It’s usually my least favourite time of the year for bird watching, but looking back over my photos I’ve actually seen some lovely birds over the past few weeks.
Probably my highlight occurred in Banks Road, Ocean Grove, only 500 metres from my house. I was driving to work and looked up at a telephone pole and spotted a raptor that I thought was a brown falcon from the back.
I did a safe u-turn, got my camera ready and drove up to the pole and realised that the bird was a peregrine falcon. Fortunately the peregrine did not take flight, but the photos were not that great due to the dull, rainy conditions.
I think that this was a male as it was a small bird. I can go a year without seeing a peregrine falcon, so to see two in two weeks was fantastic.
I’ve been staying close to home due to COVID-19, but was a bit stir crazy on one of my days off work, so I drove to Point Addis and Anglesea Heath, ensuring that I maintained social distancing from other people.
Point Addis was just beautiful as always, and I saw a shy albatross flying about one kilometre off the coast. It was very quiet at Anglesea Heath, but I did spot one white-eared honeyeater, a wedge-tailed eagle, and a flock of six buff-rumped thornbills.
Buff-rumped thornbills are olive on the side, yellow on the under side, with a buff (yellow-pale brown) coloured forehead. They have a pale-yellow rump patch and the tail has a black band with a pale tip. The eye has a pale iris.

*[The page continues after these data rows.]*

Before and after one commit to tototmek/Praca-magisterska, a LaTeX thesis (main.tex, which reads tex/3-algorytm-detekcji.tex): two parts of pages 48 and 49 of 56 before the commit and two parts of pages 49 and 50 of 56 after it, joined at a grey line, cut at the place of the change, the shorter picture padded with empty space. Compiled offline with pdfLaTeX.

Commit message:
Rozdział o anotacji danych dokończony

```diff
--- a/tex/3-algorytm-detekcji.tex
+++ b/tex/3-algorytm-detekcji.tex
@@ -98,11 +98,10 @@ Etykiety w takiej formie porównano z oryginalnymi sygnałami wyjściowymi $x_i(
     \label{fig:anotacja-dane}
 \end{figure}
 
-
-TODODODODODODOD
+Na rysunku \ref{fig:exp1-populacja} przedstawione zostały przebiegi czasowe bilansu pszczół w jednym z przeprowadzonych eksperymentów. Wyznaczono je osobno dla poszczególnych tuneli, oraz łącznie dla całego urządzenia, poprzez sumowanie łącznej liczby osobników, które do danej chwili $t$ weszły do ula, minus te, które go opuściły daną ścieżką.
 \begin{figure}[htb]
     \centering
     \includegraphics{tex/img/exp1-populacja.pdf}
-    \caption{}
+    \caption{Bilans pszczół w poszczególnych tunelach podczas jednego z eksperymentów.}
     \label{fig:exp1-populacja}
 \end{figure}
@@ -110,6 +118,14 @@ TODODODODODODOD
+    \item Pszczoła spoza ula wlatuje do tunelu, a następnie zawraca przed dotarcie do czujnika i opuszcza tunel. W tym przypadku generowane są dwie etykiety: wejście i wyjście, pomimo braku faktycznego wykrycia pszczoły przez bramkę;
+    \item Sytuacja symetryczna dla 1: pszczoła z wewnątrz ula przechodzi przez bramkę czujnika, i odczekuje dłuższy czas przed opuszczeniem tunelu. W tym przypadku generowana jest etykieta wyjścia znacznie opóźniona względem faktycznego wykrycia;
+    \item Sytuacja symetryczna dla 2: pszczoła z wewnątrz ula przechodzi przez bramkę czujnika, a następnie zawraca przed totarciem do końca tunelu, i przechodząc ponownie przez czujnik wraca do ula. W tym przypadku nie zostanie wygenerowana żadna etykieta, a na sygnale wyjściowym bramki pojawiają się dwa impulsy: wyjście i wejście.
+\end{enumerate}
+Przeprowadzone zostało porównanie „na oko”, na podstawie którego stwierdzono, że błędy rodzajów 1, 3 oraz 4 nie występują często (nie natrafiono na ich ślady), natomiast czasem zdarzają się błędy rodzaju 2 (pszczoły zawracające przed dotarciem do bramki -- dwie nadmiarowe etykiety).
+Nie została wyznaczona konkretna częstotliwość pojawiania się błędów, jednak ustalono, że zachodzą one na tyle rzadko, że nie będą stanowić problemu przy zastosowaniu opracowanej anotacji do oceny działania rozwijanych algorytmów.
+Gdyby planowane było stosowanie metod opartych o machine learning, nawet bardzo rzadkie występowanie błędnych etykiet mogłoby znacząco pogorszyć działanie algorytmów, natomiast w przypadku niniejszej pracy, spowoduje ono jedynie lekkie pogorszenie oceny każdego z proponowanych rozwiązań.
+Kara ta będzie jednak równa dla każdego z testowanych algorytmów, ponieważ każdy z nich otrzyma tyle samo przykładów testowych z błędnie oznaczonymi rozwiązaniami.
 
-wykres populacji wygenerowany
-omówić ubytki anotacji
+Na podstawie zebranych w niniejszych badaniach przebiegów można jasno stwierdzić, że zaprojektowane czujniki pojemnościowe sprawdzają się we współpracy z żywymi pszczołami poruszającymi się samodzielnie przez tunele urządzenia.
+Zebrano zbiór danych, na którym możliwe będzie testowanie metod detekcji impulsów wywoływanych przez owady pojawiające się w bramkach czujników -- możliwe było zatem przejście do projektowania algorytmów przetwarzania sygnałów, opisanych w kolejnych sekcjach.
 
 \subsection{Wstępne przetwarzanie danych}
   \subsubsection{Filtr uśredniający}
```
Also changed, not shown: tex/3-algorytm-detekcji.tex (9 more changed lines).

I’ve walked around Blue Waters Lake a few times to check out the two great cormorant nests. I haven’t seen the parent birds sitting on the nests, or any fledglings in the nests, so I suspect that they have been abandoned. Maybe the birds will sit on the nests again when the weather warms up (I hope).
On the subject of fledglings, there are still six cygnets at Breamlea, and they seem to be thriving despite the cool nights.
On the subject of Blue Waters Lake, Kevin took a fantastic image of a nankeen night heron at the lake. When I see the night herons there they are usually hiding in the highest tree branch behind thick vegetation, but Kevin was lucky to capture a bird out in the open. He also took a great image of a crested-shrike tit at Rice Reserve, near Connewarre.
I also received an email from Patrick from Portarlington. He sent a photo of a large grey bird wading in the shallows of Port Phillip Bay, which I was able to inform him was a white-faced heron.
On a sad note, Robin Spry and Jennie Turner sent me some information about a deceased hooded plover that Robin found on the beach at Bancoora. Hooded plovers are critically endangered but also fantastic, plucky and brave birds, so it was sad to hear about the demise of ‘CP’.
The cause of CP’s injury was fine cotton wrapped around both legs from perhaps a beach towel or clothing. CP was an old bird. Through Deakin University research, Birdlife Australia’s Beach-nesting Birds Project and local knowledge, CP was one of a pair of hoodies that have been known to have bred at the Bancoora site since 2002.